- vit D activates enzyme for folate (neural tube defect)
- zinc - DNA and RNA synthesis
What nutrients show a dramatic increase in absorption during pregnancy?
calcium and iron
What are the changes in energy needs for each trimester of pregnancy?
increase from an additional 350 calories per day to an additional 450 calories per day
in the first few days after delivery in the breast milk, high in antibodies and WBC
What is the "let down" reflex? What causes "let down" to happen?
oxytocin - reflux occurs when infant starts nursing, nerves in the breast send signals that brings milk to front of the breast
prolactin - hormone - milk production
What is nursing bottle tooth decay? How would you prevent this?
extensive tooth decay due to prolonged tooth contact with formula, mik, fruit juice, or other carbohydrate-rich liquid offered to an infant through in a bottle
What should be the first solids introduced to the infant? When and why?
- Offer iron fortified rice cereal first, then pureed strained vegetables, fruits or meats.
- Introduce solids gradually to aid in identifying food allergies. (one new food per week)
- 4 - 6 months
What advice would you give a woman regarding caloric intake and weight gain?
women would healthy BMI should gain 20 -30 pounds during pregnancy
- underweight - 28-40
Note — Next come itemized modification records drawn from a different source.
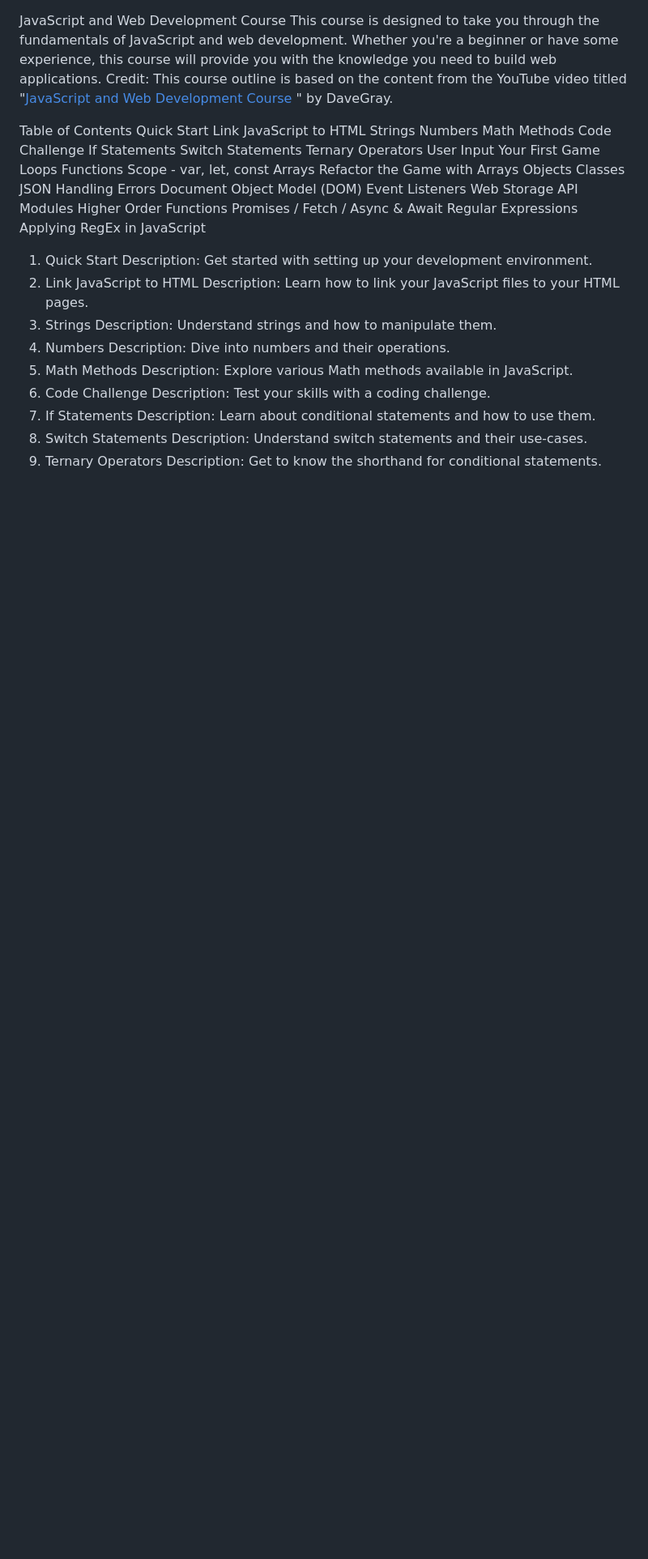
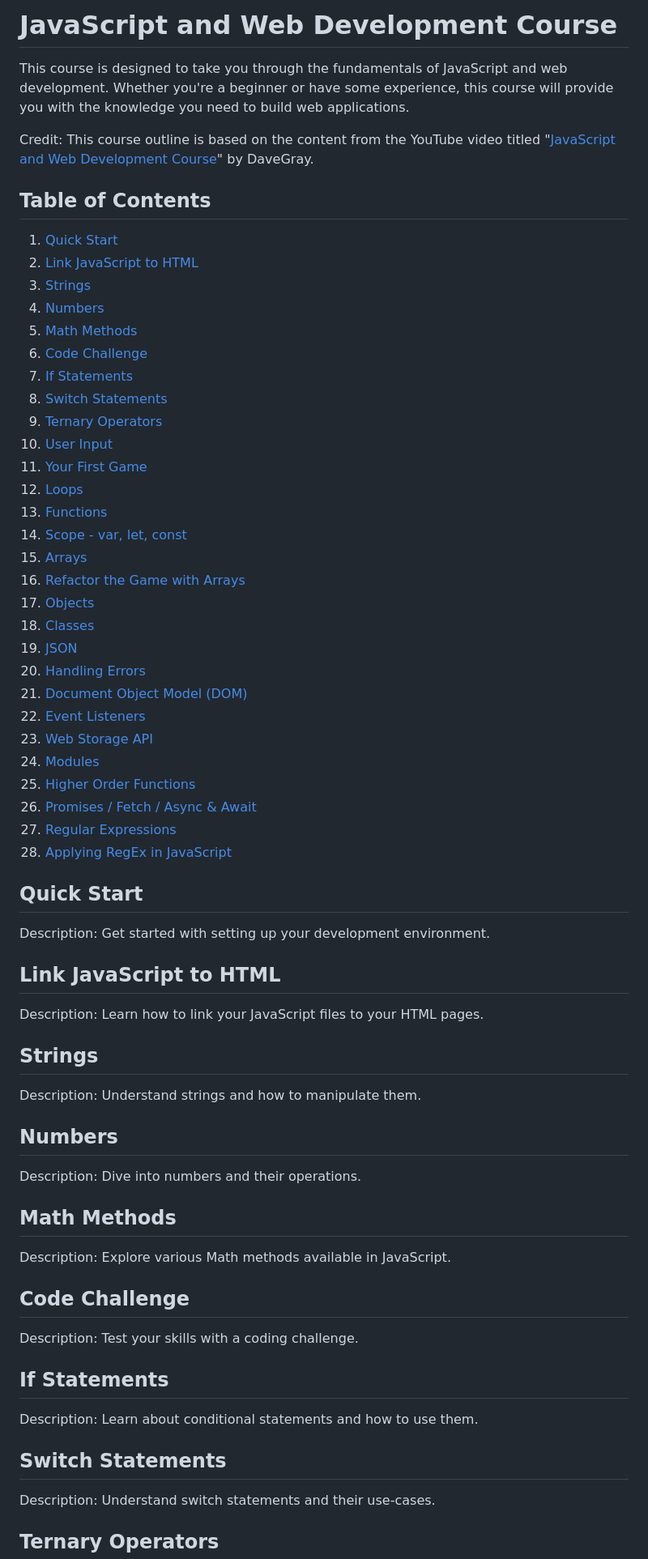
Before and after one commit to ixaixim/javascript_tutorial, a Markdown page: README.md, the part around one of its changes. Shown at 81% size. Rendered like a GitHub page; blank space fills up the shorter version.

```diff
--- a/README.md
+++ b/README.md
@@ -1,56 +1,72 @@
+# JavaScript and Web Development Course
 
-JavaScript and Web Development Course
 This course is designed to take you through the fundamentals of JavaScript and web development. Whether you're a beginner or have some experience, this course will provide you with the knowledge you need to build web applications.
-Credit: This course outline is based on the content from the YouTube video titled "[JavaScript and Web Development Course](https://www.youtube.com/watch?v=EfAl9bwzVZk&ab_channel=DaveGray)
-" by DaveGray.
 
+Credit: This course outline is based on the content from the YouTube video titled "[JavaScript and Web Development Course](https://www.youtube.com/watch?v=EfAl9bwzVZk&ab_channel=DaveGray)" by DaveGray.
 
+## Table of Contents
 
+1. [Quick Start](#quick-start)
+2. [Link JavaScript to HTML](#link-javascript-to-html)
+3. [Strings](#strings)
+4. [Numbers](#numbers)
+5. [Math Methods](#math-methods)
+6. [Code Challenge](#code-challenge)
+7. [If Statements](#if-statements)
+8. [Switch Statements](#switch-statements)
+9. [Ternary Operators](#ternary-operators)
+10. [User Input](#user-input)
+11. [Your First Game](#your-first-game)
+12. [Loops](#loops)
+13. [Functions](#functions)
+14. [Scope - var, let, const](#scope---var-let-const)
+15. [Arrays](#arrays)
+16. [Refactor the Game with Arrays](#refactor-the-game-with-arrays)
+17. [Objects](#objects)
+18. [Classes](#classes)
+19. [JSON](#json)
+20. [Handling Errors](#handling-errors)
+21. [Document Object Model (DOM)](#document-object-model-dom)
+22. [Event Listeners](#event-listeners)
+23. [Web Storage API](#web-storage-api)
+24. [Modules](#modules)
+25. [Higher Order Functions](#higher-order-functions)
+26. [Promises / Fetch / Async & Await](#promises--fetch--async--await)
+27. [Regular Expressions](#regular-expressions)
+28. [Applying RegEx in JavaScript](#applying-regex-in-javascript)
 
-Table of Contents
-Quick Start
-Link JavaScript to HTML
-Strings
-Numbers
-Math Methods
-Code Challenge
-If Statements
-Switch Statements
-Ternary Operators
-User Input
-Your First Game
-Loops
-Functions
-Scope - var, let, const
-Arrays
-Refactor the Game with Arrays
-Objects
-Classes
-JSON
-Handling Errors
-Document Object Model (DOM)
-Event Listeners
-Web Storage API
-Modules
-Higher Order Functions
-Promises / Fetch / Async & Await
-Regular Expressions
-Applying RegEx in JavaScript
-1. Quick Start
+## Quick Start
+
 Description: Get started with setting up your development environment.
-2. Link JavaScript to HTML
+
+## Link JavaScript to HTML
+
 Description: Learn how to link your JavaScript files to your HTML pages.
-3. Strings
+
+## Strings
+
 Description: Understand strings and how to manipulate them.
-4. Numbers
+
+## Numbers
+
 Description: Dive into numbers and their operations.
-5. Math Methods
+
+## Math Methods
+
 Description: Explore various Math methods available in JavaScript.
-6. Code Challenge
+
+## Code Challenge
+
 Description: Test your skills with a coding challenge.
-7. If Statements
+
+## If Statements
+
 Description: Learn about conditional statements and how to use them.
-8. Switch Statements
+
+## Switch Statements
+
 Description: Understand switch statements and their use-cases.
-9. Ternary Operators
+
+## Ternary Operators
+
 Description: Get to know the shorthand for conditional statements.
```
Also changed, not shown: other parts of README.md (+57 -19 lines).
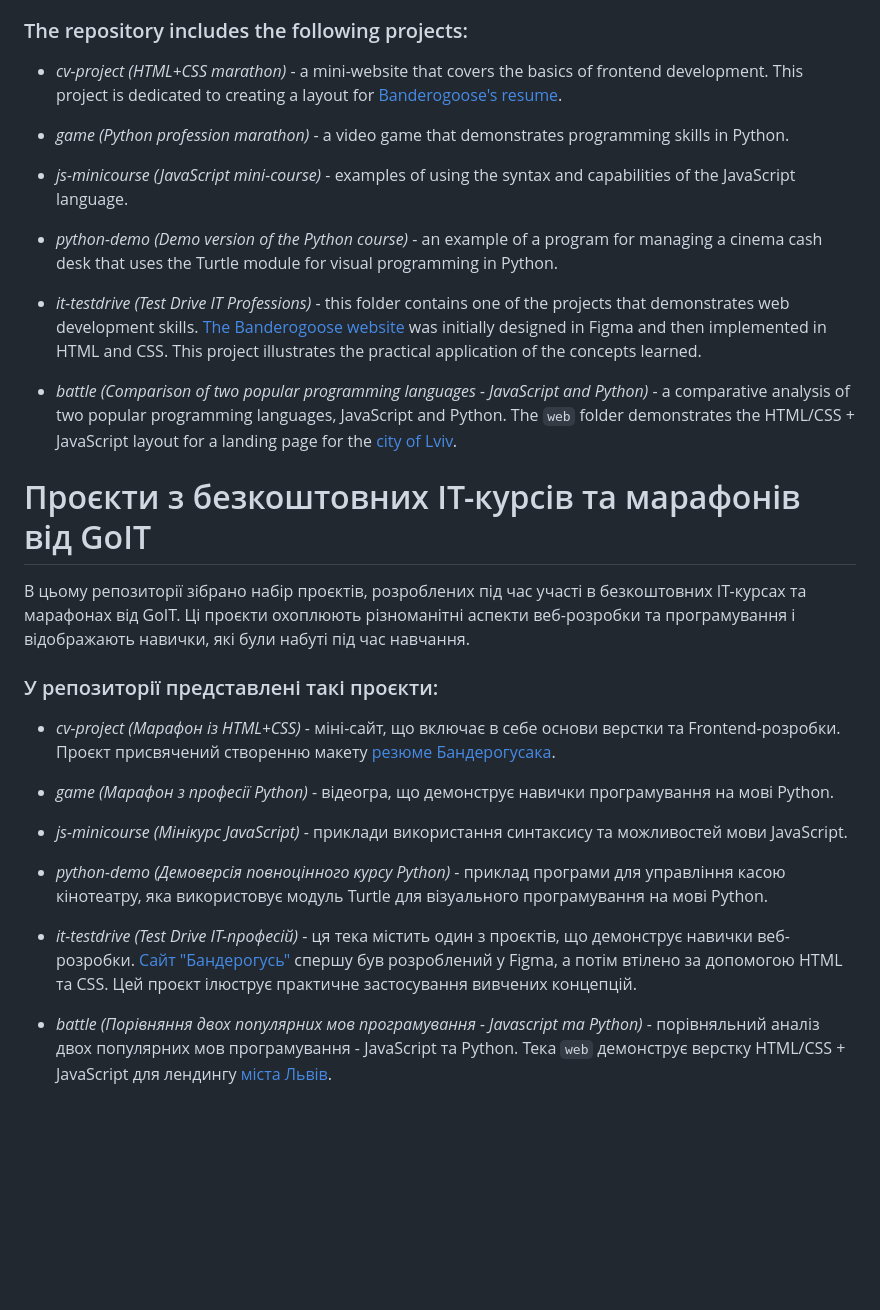
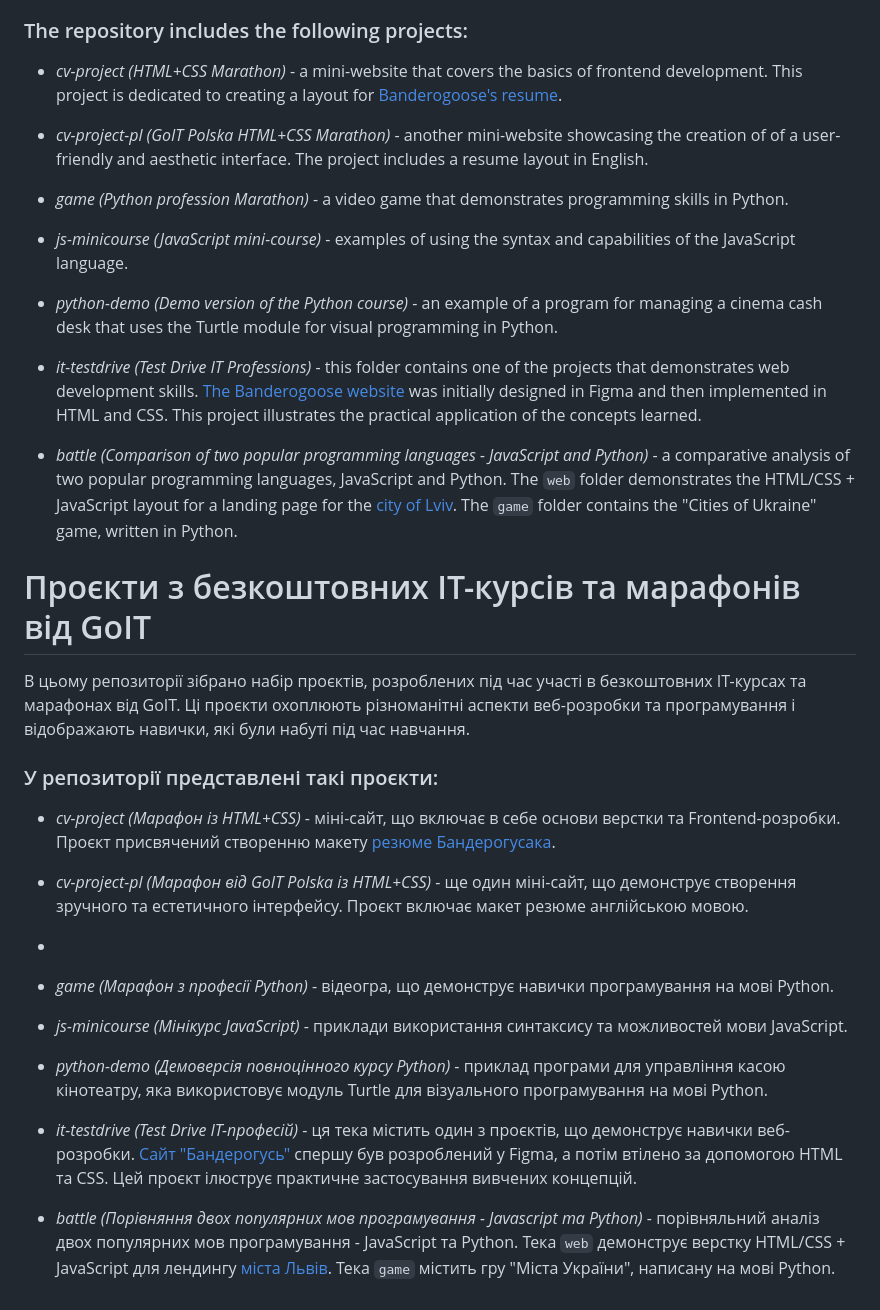
Before and after one commit to alex-nuclearboy/GoIT-marathons, a Markdown page: README.md, the part around the change. Rendered like a GitHub page; blank space fills up the shorter version.

Commit message:
Update the description after adding new projects

```diff
--- a/README.md
+++ b/README.md
@@ -4,9 +4,11 @@ This repository contains a collection of projects developed during the participa
 
 ### The repository includes the following projects:
 
--   _cv-project (HTML+CSS marathon)_ - a mini-website that covers the basics of frontend development. This project is dedicated to creating a layout for <a href="https://timely-quokka-fb62e1.netlify.app/">Banderogoose's resume</a>.
+-   _cv-project (HTML+CSS Marathon)_ - a mini-website that covers the basics of frontend development. This project is dedicated to creating a layout for <a href="https://timely-quokka-fb62e1.netlify.app/">Banderogoose's resume</a>.
 
--   _game (Python profession marathon)_ - a video game that demonstrates programming skills in Python.
+-   _cv-project-pl (GoIT Polska HTML+CSS Marathon)_ - another mini-website showcasing the creation of of a user-friendly and aesthetic interface. The project includes a resume layout in English.
+
+-   _game (Python profession Marathon)_ - a video game that demonstrates programming skills in Python.
 
 -   _js-minicourse (JavaScript mini-course)_ - examples of using the syntax and capabilities of the JavaScript language.
 
@@ -14,7 +16,7 @@ This repository contains a collection of projects developed during the participa
 
 -   _it-testdrive (Test Drive IT Professions)_ - this folder contains one of the projects that demonstrates web development skills. <a href="https://wondrous-fairy-f09f78.netlify.app/">The Banderogoose website</a> was initially designed in Figma and then implemented in HTML and CSS. This project illustrates the practical application of the concepts learned.
 
--   _battle (Comparison of two popular programming languages - JavaScript and Python)_ - a comparative analysis of two popular programming languages, JavaScript and Python. The `web` folder demonstrates the HTML/CSS + JavaScript layout for a landing page for the <a href="https://ubiquitous-starburst-a7128c.netlify.app/">city of Lviv</a>.
+-   _battle (Comparison of two popular programming languages - JavaScript and Python)_ - a comparative analysis of two popular programming languages, JavaScript and Python. The `web` folder demonstrates the HTML/CSS + JavaScript layout for a landing page for the <a href="https://ubiquitous-starburst-a7128c.netlify.app/">city of Lviv</a>. The `game` folder contains the "Cities of Ukraine" game, written in Python.
 
 # Проєкти з безкоштовних ІТ-курсів та марафонів від GoIT
 
@@ -25,6 +27,8 @@ This repository contains a collection of projects developed during the participa
 
 -   _cv-project (Марафон із HTML+CSS)_ - міні-сайт, що включає в себе основи верстки та Frontend-розробки. Проєкт присвячений створенню макету <a href="https://timely-quokka-fb62e1.netlify.app/">резюме Бандерогусака</a>.
 
+-   _cv-project-pl (Марафон від GoIT Polska із HTML+CSS)_ - ще один міні-сайт, що демонструє створення зручного та естетичного інтерфейсу. Проєкт включає макет резюме англійською мовою.
+-
 -   _game (Марафон з професії Python)_ - відеогра, що демонструє навички програмування на мові Python.
 
 -   _js-minicourse (Мінікурс JavaScript)_ - приклади використання синтаксису та можливостей мови JavaScript.
@@ -33,4 +37,4 @@ This repository contains a collection of projects developed during the participa
 
 -   _it-testdrive (Test Drive IT-професій)_ - ця тека містить один з проєктів, що демонструє навички веб-розробки. <a href="https://wondrous-fairy-f09f78.netlify.app/">Сайт "Бандерогусь"</a> спершу був розроблений у Figma, а потім втілено за допомогою HTML та CSS. Цей проєкт ілюструє практичне застосування вивчених концепцій.
 
--   _battle (Порівняння двох популярних мов програмування - Javascript та Python)_ - порівняльний аналіз двох популярних мов програмування - JavaScript та Python. Тека `web` демонструє верстку HTML/CSS + JavaScript для лендингу <a href="https://ubiquitous-starburst-a7128c.netlify.app/">міста Львів</a>.
+-   _battle (Порівняння двох популярних мов програмування - Javascript та Python)_ - порівняльний аналіз двох популярних мов програмування - JavaScript та Python. Тека `web` демонструє верстку HTML/CSS + JavaScript для лендингу <a href="https://ubiquitous-starburst-a7128c.netlify.app/">міста Львів</a>. Тека `game` містить гру "Міста України", написану на мові Python.
```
- overweight 15- 25
Why shouldn't infants and children under age 2 years be fed honey or corn syrup?
Because they may develop botulism
What strategies are useful to try if a child is reluctant to taste a new food?
- encourage by having family eat the same foods, be patient, mix it with other foods, form a routine, get child involved in food purchasing and preparation, minimize distractions, avoid short- order cooking
What is the WIC program? Who does it serve?
A high quality, cost effective health care and nutrition services program for women, infants and children in the US
What does it mean if an infant over the course of 6 months is tracking at the 25th percentile for weight and 50th percentile for height? Why do health professionals track growth by the CDC charts?
- plotting the pattern of growth is the first way to assess nutritional status in infants 0 - 1 years old and children. CDC supplies national growth charts for health professionals and parents
- 25th percentile means 25% are lower and 75% higher
- important to note when infant rapidly changes - healthy infant doubles birth weight during first 5 months and triples by 1 year
Why should an infant in the first 6 months of life not be fed cow's milk?
- contains casein and may cause intestinal bleeding and anemia
- after 12 months
- after 2 years - reduced fat
Why is infant cereal or pureed meat important as second foods (first food is breast milk or formula) for 6 month old infants?
human milk is low in iron
What could be the consequences of a young child drinking too much milk or too much juice? How much is too much?
- These situations can interfere with children eating iron rich foods at critical time for brain growth and development
- milk anemia - increase milk, displaces Fe rich foods (2-3 cups per day)
- Avoid juice till they can use a cup - diarrhea or intestinal upset (sugar alcohols like apple juice) (less than 4 -6 ounces = 1/2 cup)